> [Prompt]
Every entry in the following data should be output exactly.

> [Data to process]
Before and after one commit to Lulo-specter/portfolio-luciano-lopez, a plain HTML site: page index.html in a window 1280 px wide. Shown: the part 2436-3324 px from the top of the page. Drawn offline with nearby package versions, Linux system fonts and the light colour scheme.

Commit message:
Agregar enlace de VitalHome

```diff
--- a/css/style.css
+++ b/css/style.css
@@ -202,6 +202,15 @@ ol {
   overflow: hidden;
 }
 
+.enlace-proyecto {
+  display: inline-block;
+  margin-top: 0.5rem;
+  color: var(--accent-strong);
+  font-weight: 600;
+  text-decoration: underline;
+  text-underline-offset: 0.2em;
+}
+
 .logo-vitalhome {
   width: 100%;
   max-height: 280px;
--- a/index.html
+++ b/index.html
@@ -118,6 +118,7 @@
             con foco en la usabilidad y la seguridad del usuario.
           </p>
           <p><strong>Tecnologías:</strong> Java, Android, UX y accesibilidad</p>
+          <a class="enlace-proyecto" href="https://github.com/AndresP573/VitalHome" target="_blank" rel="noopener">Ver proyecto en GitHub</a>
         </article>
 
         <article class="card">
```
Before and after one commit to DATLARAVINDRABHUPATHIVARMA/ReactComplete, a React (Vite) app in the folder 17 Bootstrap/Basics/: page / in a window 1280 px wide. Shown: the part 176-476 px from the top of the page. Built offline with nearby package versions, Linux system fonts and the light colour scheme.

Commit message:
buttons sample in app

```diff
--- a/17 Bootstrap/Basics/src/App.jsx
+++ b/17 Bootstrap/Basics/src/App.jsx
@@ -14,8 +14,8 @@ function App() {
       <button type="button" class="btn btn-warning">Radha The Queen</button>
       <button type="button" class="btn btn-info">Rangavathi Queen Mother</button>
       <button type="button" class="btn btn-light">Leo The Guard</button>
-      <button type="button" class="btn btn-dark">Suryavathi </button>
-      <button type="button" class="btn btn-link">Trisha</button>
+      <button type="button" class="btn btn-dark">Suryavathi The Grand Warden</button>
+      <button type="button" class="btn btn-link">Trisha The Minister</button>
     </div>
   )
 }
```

> [Answer to the problem]
Before and after one commit to Lulo-specter/portfolio-luciano-lopez, a plain HTML site: page index.html in a window 1280 px wide. Shown: the part 2436-3324 px from the top of the page. Drawn offline with nearby package versions, Linux system fonts and the light colour scheme.

Commit message:
Agregar enlace de VitalHome

```diff
--- a/css/style.css
+++ b/css/style.css
@@ -202,6 +202,15 @@ ol {
   overflow: hidden;
 }
 
+.enlace-proyecto {
+  display: inline-block;
+  margin-top: 0.5rem;
+  color: var(--accent-strong);
+  font-weight: 600;
+  text-decoration: underline;
+  text-underline-offset: 0.2em;
+}
+
 .logo-vitalhome {
   width: 100%;
   max-height: 280px;
--- a/index.html
+++ b/index.html
@@ -118,6 +118,7 @@
             con foco en la usabilidad y la seguridad del usuario.
           </p>
           <p><strong>Tecnologías:</strong> Java, Android, UX y accesibilidad</p>
+          <a class="enlace-proyecto" href="https://github.com/AndresP573/VitalHome" target="_blank" rel="noopener">Ver proyecto en GitHub</a>
         </article>
 
         <article class="card">
```
Before and after one commit to DATLARAVINDRABHUPATHIVARMA/ReactComplete, a React (Vite) app in the folder 17 Bootstrap/Basics/: page / in a window 1280 px wide. Shown: the part 176-476 px from the top of the page. Built offline with nearby package versions, Linux system fonts and the light colour scheme.

Commit message:
buttons sample in app

```diff
--- a/17 Bootstrap/Basics/src/App.jsx
+++ b/17 Bootstrap/Basics/src/App.jsx
@@ -14,8 +14,8 @@ function App() {
       <button type="button" class="btn btn-warning">Radha The Queen</button>
       <button type="button" class="btn btn-info">Rangavathi Queen Mother</button>
       <button type="button" class="btn btn-light">Leo The Guard</button>
-      <button type="button" class="btn btn-dark">Suryavathi </button>
-      <button type="button" class="btn btn-link">Trisha</button>
+      <button type="button" class="btn btn-dark">Suryavathi The Grand Warden</button>
+      <button type="button" class="btn btn-link">Trisha The Minister</button>
     </div>
   )
 }
```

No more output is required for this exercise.